This is the first page of my newest sketchbook, and to start it off, I decided to try something different; instead of quickly sketching a whole building in the span of 20 or 30 minutes during my lunchtime strolls, I would instead slowly sketch a building over the span of days. For this building, I found a good spot to stand in, and sketched for ten or 20 minutes at a time, and for one day, a good 45-minute stretch after work. Thankfully, buildings here in Washington, DC are very modular, so it’s easy to work whole sections at a time, and still know where to stop and pick up the next day.
Sketching on the Metro is a pure gamble; sometimes you have an individual whom serves as the perfect model, and other times the best you can do is sketch random elements of random people, as was the case here, along with my little wish that people would leave me alone to sketch in quiet discreet obscurity, and not loudly say things like “hey, you’re really talented, that’s a great drawing of that guy, it looks exactly like him!!!”
When I sketch people on the Metro, I never know if I’ll have enough time (or luck) to capture the whole individual, or at least, just their heads. Sometimes, I end up somewhere in the middle, as was the case here. It also was the case where I simply didn’t have the right color marker for this gentleman’s rather nice light green shirt, so the best I could do was merely indicate the color and ascribe it to memory.
Here’s a bike I sketched during a lunchtime stroll. This older department store single speed townie is a far cry from some of the higher-end bikes found locked-up on the sidewalks of Washington, DC, but if you love bicycles, then there is something to appreciate in the simple green form if this particular ride.
Here are two individuals I sketched on the Metro one morning. The bottom individual was easier to sketch; from an angle, I’m less likely to be noticed by the person I’m sketching, and I can sketch more continuously. When the person is in front of me, however, it’s much riskier. Hopefully, they’re too engrossed in their smart phones and tablets to notice, though I still need to predict when they’ll look up, at which time I put down the sketchbook and pen. Generally, I’m sketching them in bits and pieces, switching between working in a focused and controlled manner, and a manner which is rushed and spontaneous.

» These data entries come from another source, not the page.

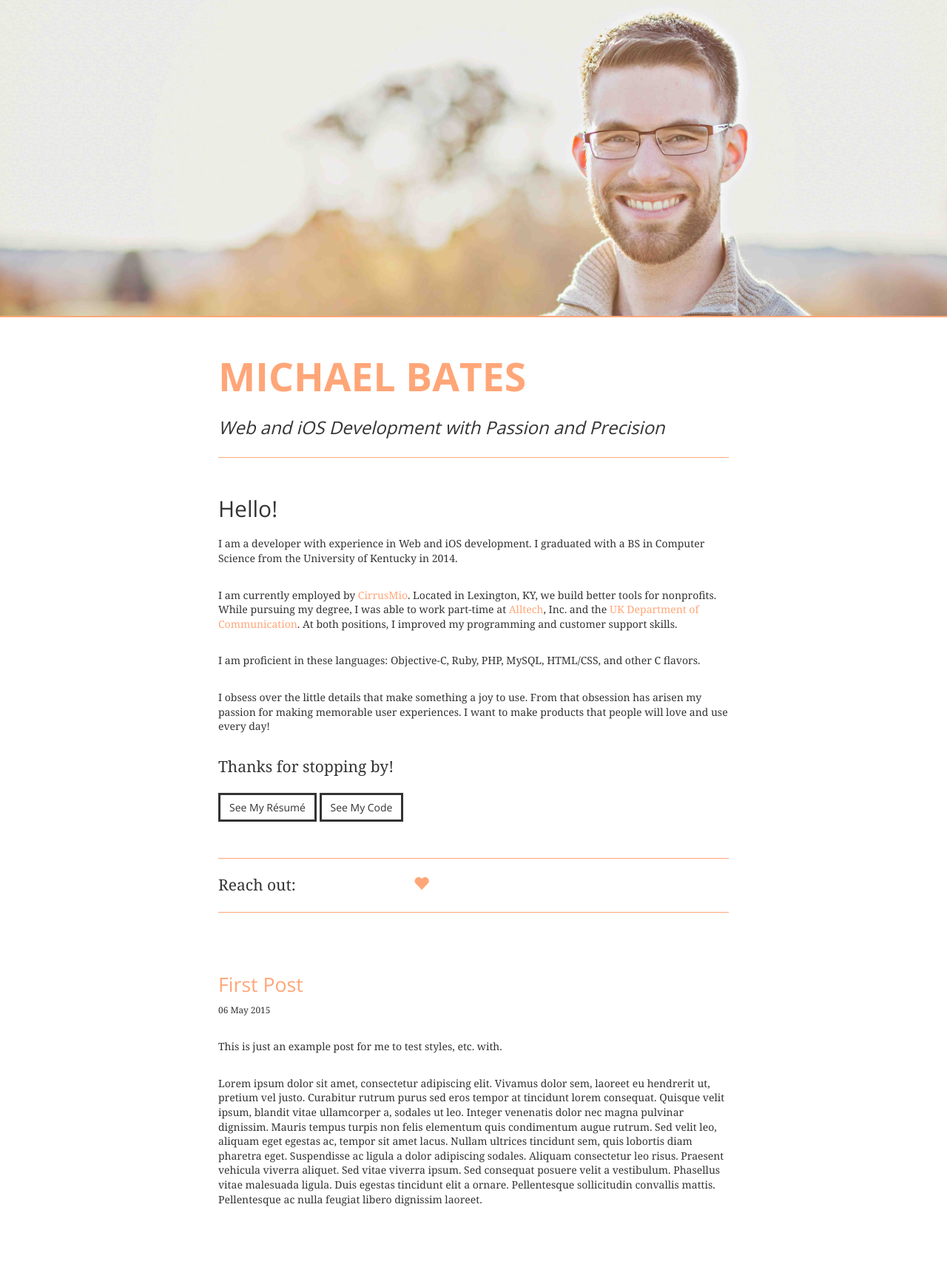
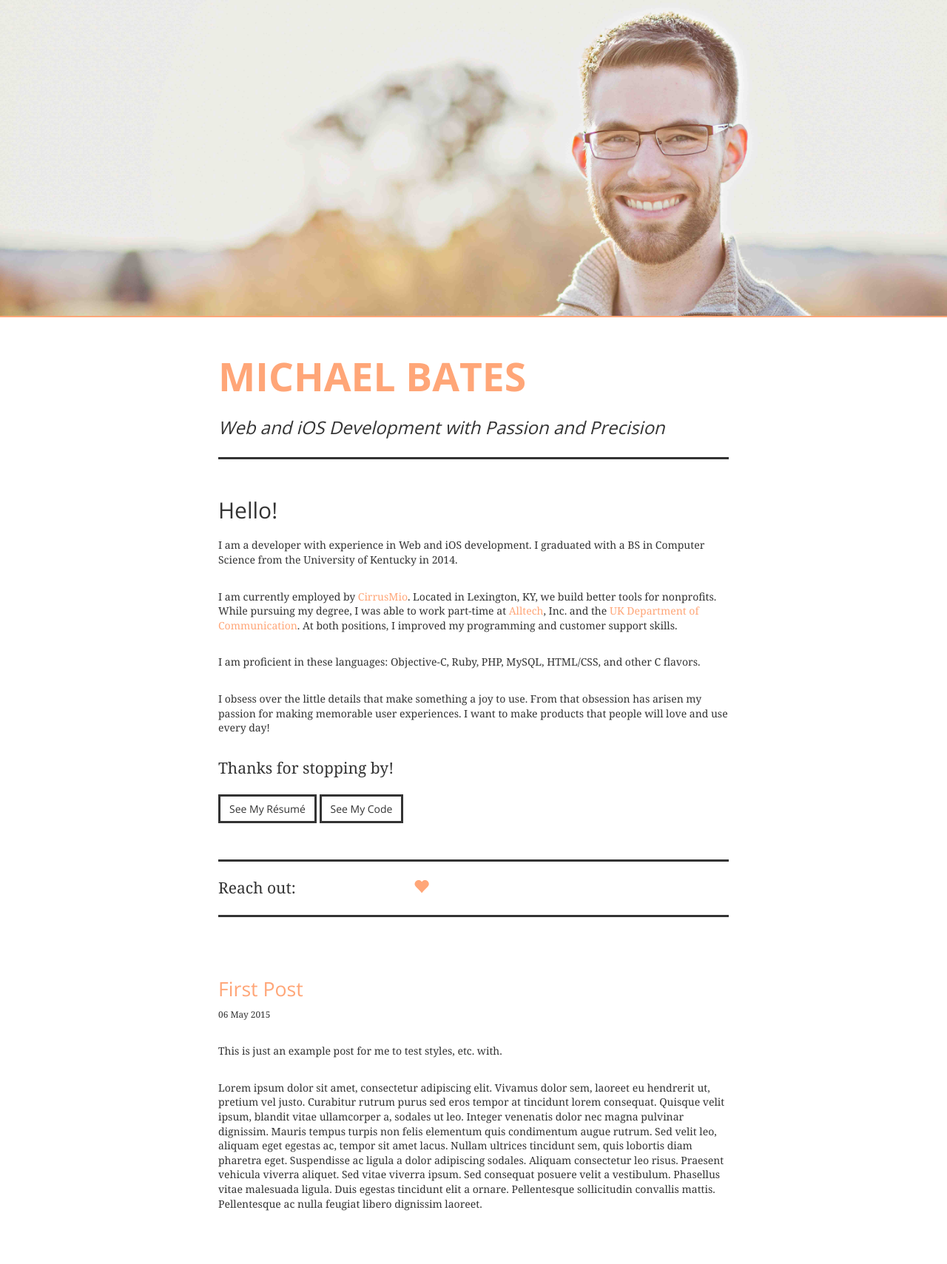
Before and after one commit to mklbtz/mklbtz.github.io, a Jekyll site: the page built from index.html, in a window 1280 px wide. Shown: the whole page at 74% size. Built offline with Jekyll 4.4.1, drawn with Linux system fonts in a browser that asks for light colours; nearby versions of some CDN libraries; some web fonts are replaced; Markdown is read by kramdown in place of the engine named in the settings; the list of posts is cut into pages by our own code.

Commit message:
hr style to match button

```diff
--- a/css/custom.css
+++ b/css/custom.css
@@ -7,6 +7,7 @@
   #78D0FF - Maya Blue - Info
   #FFE978 - Dandylion Yellow - Warning
   #FF6312 - Flame Red - Danger
+  #333    - Blackish
 */
 
 /* zocial */
@@ -25,7 +26,8 @@
 }
 
 hr {
-  border-color: #FFA678;
+  border-color: #333;
+  border-width: 3px;
 }
 
 p {
```
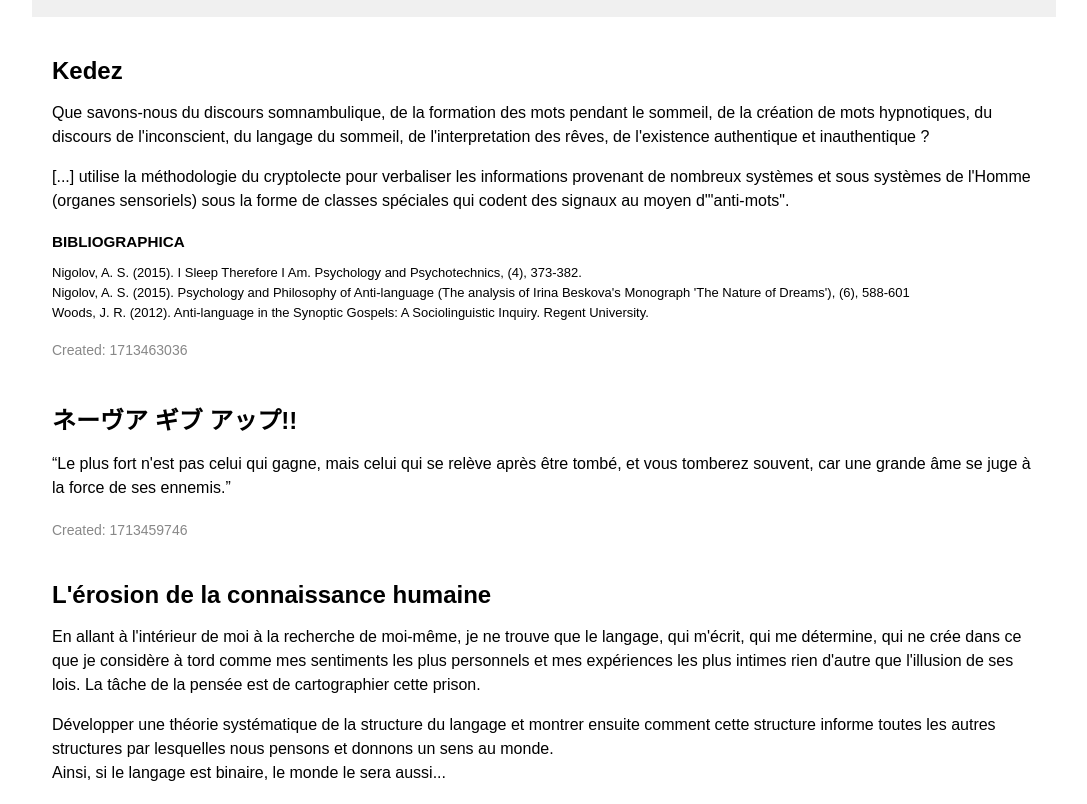
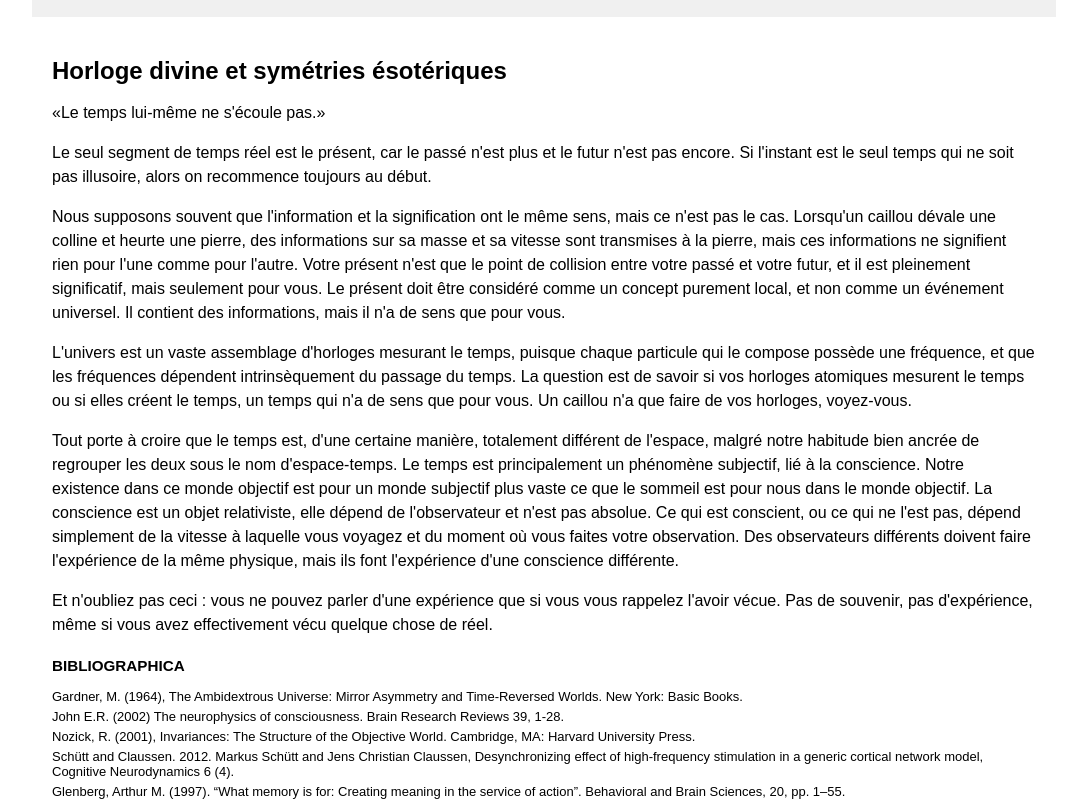
Before and after one commit to ncnetco/web, a plain HTML site: page index.html in a window 1280 px wide. Shown: the part 145-949 px from the top of the page, without its empty margins (96-1183 px from the left). Drawn offline with Linux system fonts and the light colour scheme; a web font is replaced by a local one.

```diff
--- a/index.html
+++ b/index.html
@@ -10,6 +10,27 @@
             <h1 lang="en">Friday Afternoon in the Universe</h1>
         </header>
         <main>
+            <article lang="fr">
+                <h2>Horloge divine et symétries ésotériques</h2>
+                <p><q>Le temps lui-même ne s'écoule pas.</q></p>
+                <p>Le seul segment de temps réel est le présent, car le passé n'est plus et le futur n'est pas encore. Si l'instant est le seul temps qui ne soit pas illusoire, alors on recommence toujours au début.</p>
+                <p>Nous supposons souvent que l'information et la signification ont le même sens, mais ce n'est pas le cas. Lorsqu'un caillou dévale une colline et heurte une pierre, des informations sur sa masse et sa vitesse sont transmises à la pierre, mais ces informations ne signifient rien pour l'une comme pour l'autre. Votre présent n'est que le point de collision entre votre passé et votre futur, et il est pleinement significatif, mais seulement pour vous. Le présent doit être considéré comme un concept purement local, et non comme un événement universel. Il contient des informations, mais il n'a de sens que pour vous.</p>
+                <p>L'univers est un vaste assemblage d'horloges mesurant le temps, puisque chaque particule qui le compose possède une fréquence, et que les fréquences dépendent intrinsèquement du passage du temps. La question est de savoir si vos horloges atomiques mesurent le temps ou si elles créent le temps, un temps qui n'a de sens que pour vous. Un caillou n'a que faire de vos horloges, voyez-vous.</p>
+                <p>Tout porte à croire que le temps est, d'une certaine manière, totalement différent de l'espace, malgré notre habitude bien ancrée de regrouper les deux sous le nom d'espace-temps. Le temps est principalement un phénomène subjectif, lié à la conscience. Notre existence dans ce monde objectif est pour un monde subjectif plus vaste ce que le sommeil est pour nous dans le monde objectif. La conscience est un objet relativiste, elle dépend de l'observateur et n'est pas absolue. Ce qui est conscient, ou ce qui ne l'est pas, dépend simplement de la vitesse à laquelle vous voyagez et du moment où vous faites votre observation. Des observateurs différents doivent faire l'expérience de la même physique, mais ils font l'expérience d'une conscience différente.</p>
+                <p>Et n'oubliez pas ceci : vous ne pouvez parler d'une expérience que si vous vous rappelez l'avoir vécue. Pas de souvenir, pas d'expérience, même si vous avez effectivement vécu quelque chose de réel.</p>
+                <div class="bibliography">
+                    <h3>BIBLIOGRAPHICA</h3>
+                    <ul>
+                        <li>Gardner, M. (1964), The Ambidextrous Universe: Mirror Asymmetry and Time-Reversed Worlds. New York: Basic Books.</li>
+                        <li>John E.R. (2002) The neurophysics of consciousness. Brain Research Reviews 39, 1-28.</li>
+                        <li>Nozick, R. (2001), Invariances: The Structure of the Objective World. Cambridge, MA: Harvard University Press.</li>
+                        <li>Schütt and Claussen. 2012. Markus Schütt and Jens Christian Claussen, Desynchronizing effect of high-frequency stimulation in a generic cortical network model, Cognitive Neurodynamics 6 (4).</li>
+                        <li>Glenberg, Arthur M. (1997). “What memory is for: Creating meaning in the service of action”. Behavioral and Brain Sciences, 20, pp. 1–55.</li>
+                    </ul>
+                </div>
+                <p class="timestamp">Created: 1714220285</p>
+            </article>
+            <article>
             <article lang="fr">
                 <h2>Kedez</h2>
                 <p>Que savons-nous du discours somnambulique, de la formation des mots pendant le sommeil, de la création de mots hypnotiques, du discours de l'inconscient, du langage du sommeil, de l'interpretation des rêves, de l'existence authentique et inauthentique ?</p>
@@ -90,7 +111,7 @@
             </article>
             <article lang="fr">
                 <h2>Le matin des magiciens</h2>
-                <blockquote style="font-size: 14px;">
+                <blockquote>
                     <p>Je le répète: le fantastique, à nos yeux, n'est pas l'imaginaire. Mais une imagination puissamment appliquée à l'étude de la réalité découvre que la frontière est très-mince entre le merveilleux et le positif, ou si vous le préférez, entre l'univers visible et l'univers invisible.</p>
                     <p>[...] Je pense que nous n'aurions pas entrepris ce travail si, au cours de notre vie, il ne nous était arrivé de nous sentir, réellement, physiquement, en contact avec d'autres mondes.</p>
                     <p>L'anthropologue américain Loren Eiseley raconte une telle histoire qui exprime bien ce que je veux dire.</p>
```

Drawn in 2001; I was pretty sick with a fever, and my nose was running like a faucet, hence the drawing. I was sleeping rather fitfully, and decided the add in a snuggled and peacefully sleeping dog to show a contrast to just how bad I was sleeping. I rendered this in ballpoint pen, for no particular reason, though everybody should draw with ballpoint pens every now and then.